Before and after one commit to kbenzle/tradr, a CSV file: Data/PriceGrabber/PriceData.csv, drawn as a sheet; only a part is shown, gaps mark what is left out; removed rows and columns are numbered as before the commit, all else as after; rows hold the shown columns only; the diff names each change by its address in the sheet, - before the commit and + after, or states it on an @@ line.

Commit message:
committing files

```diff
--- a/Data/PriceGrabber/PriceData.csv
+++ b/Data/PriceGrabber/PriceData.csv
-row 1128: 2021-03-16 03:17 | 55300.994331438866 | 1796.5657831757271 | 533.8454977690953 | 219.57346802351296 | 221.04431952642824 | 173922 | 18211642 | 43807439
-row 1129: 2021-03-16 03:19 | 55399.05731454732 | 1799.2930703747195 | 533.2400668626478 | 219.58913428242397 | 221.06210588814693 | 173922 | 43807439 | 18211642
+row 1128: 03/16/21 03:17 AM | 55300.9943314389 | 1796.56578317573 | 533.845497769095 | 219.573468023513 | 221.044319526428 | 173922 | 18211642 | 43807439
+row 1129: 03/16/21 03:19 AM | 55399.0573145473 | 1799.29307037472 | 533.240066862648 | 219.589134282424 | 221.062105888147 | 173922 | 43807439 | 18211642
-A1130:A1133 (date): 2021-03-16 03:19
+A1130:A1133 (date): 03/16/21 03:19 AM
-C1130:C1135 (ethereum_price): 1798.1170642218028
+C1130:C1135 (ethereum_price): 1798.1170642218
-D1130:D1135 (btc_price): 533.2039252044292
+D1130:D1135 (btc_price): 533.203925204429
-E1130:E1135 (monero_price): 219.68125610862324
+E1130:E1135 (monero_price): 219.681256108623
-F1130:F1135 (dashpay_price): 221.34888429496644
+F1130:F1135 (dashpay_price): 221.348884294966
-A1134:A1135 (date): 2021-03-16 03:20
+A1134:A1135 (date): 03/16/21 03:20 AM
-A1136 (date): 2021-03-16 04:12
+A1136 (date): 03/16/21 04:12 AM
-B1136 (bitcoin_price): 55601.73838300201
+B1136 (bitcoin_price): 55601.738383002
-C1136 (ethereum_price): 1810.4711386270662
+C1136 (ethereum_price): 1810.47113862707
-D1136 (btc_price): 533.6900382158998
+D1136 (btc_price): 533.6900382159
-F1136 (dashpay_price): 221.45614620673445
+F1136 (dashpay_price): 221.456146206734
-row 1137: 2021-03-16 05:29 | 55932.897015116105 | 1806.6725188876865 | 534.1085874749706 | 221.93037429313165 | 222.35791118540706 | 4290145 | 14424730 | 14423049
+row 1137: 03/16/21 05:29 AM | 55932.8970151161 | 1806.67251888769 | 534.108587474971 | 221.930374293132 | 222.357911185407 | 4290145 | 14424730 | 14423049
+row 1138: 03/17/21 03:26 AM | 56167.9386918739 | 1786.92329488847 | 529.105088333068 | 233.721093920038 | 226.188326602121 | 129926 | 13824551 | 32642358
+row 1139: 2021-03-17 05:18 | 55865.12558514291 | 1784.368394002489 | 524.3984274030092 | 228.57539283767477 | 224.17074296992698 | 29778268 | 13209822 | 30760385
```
● ● ● ●
§ Problem description:
The entire listing has to be written out again exactly.

§ Answer for the task:
Before and after one commit to kbenzle/tradr, a CSV file: Data/PriceGrabber/PriceData.csv, drawn as a sheet; only a part is shown, gaps mark what is left out; removed rows and columns are numbered as before the commit, all else as after; rows hold the shown columns only; the diff names each change by its address in the sheet, - before the commit and + after, or states it on an @@ line.

Commit message:
committing files

```diff
--- a/Data/PriceGrabber/PriceData.csv
+++ b/Data/PriceGrabber/PriceData.csv
-row 1128: 2021-03-16 03:17 | 55300.994331438866 | 1796.5657831757271 | 533.8454977690953 | 219.57346802351296 | 221.04431952642824 | 173922 | 18211642 | 43807439
-row 1129: 2021-03-16 03:19 | 55399.05731454732 | 1799.2930703747195 | 533.2400668626478 | 219.58913428242397 | 221.06210588814693 | 173922 | 43807439 | 18211642
+row 1128: 03/16/21 03:17 AM | 55300.9943314389 | 1796.56578317573 | 533.845497769095 | 219.573468023513 | 221.044319526428 | 173922 | 18211642 | 43807439
+row 1129: 03/16/21 03:19 AM | 55399.0573145473 | 1799.29307037472 | 533.240066862648 | 219.589134282424 | 221.062105888147 | 173922 | 43807439 | 18211642
-A1130:A1133 (date): 2021-03-16 03:19
+A1130:A1133 (date): 03/16/21 03:19 AM
-C1130:C1135 (ethereum_price): 1798.1170642218028
+C1130:C1135 (ethereum_price): 1798.1170642218
-D1130:D1135 (btc_price): 533.2039252044292
+D1130:D1135 (btc_price): 533.203925204429
-E1130:E1135 (monero_price): 219.68125610862324
+E1130:E1135 (monero_price): 219.681256108623
-F1130:F1135 (dashpay_price): 221.34888429496644
+F1130:F1135 (dashpay_price): 221.348884294966
-A1134:A1135 (date): 2021-03-16 03:20
+A1134:A1135 (date): 03/16/21 03:20 AM
-A1136 (date): 2021-03-16 04:12
+A1136 (date): 03/16/21 04:12 AM
-B1136 (bitcoin_price): 55601.73838300201
+B1136 (bitcoin_price): 55601.738383002
-C1136 (ethereum_price): 1810.4711386270662
+C1136 (ethereum_price): 1810.47113862707
-D1136 (btc_price): 533.6900382158998
+D1136 (btc_price): 533.6900382159
-F1136 (dashpay_price): 221.45614620673445
+F1136 (dashpay_price): 221.456146206734
-row 1137: 2021-03-16 05:29 | 55932.897015116105 | 1806.6725188876865 | 534.1085874749706 | 221.93037429313165 | 222.35791118540706 | 4290145 | 14424730 | 14423049
+row 1137: 03/16/21 05:29 AM | 55932.8970151161 | 1806.67251888769 | 534.108587474971 | 221.930374293132 | 222.357911185407 | 4290145 | 14424730 | 14423049
+row 1138: 03/17/21 03:26 AM | 56167.9386918739 | 1786.92329488847 | 529.105088333068 | 233.721093920038 | 226.188326602121 | 129926 | 13824551 | 32642358
+row 1139: 2021-03-17 05:18 | 55865.12558514291 | 1784.368394002489 | 524.3984274030092 | 228.57539283767477 | 224.17074296992698 | 29778268 | 13209822 | 30760385
```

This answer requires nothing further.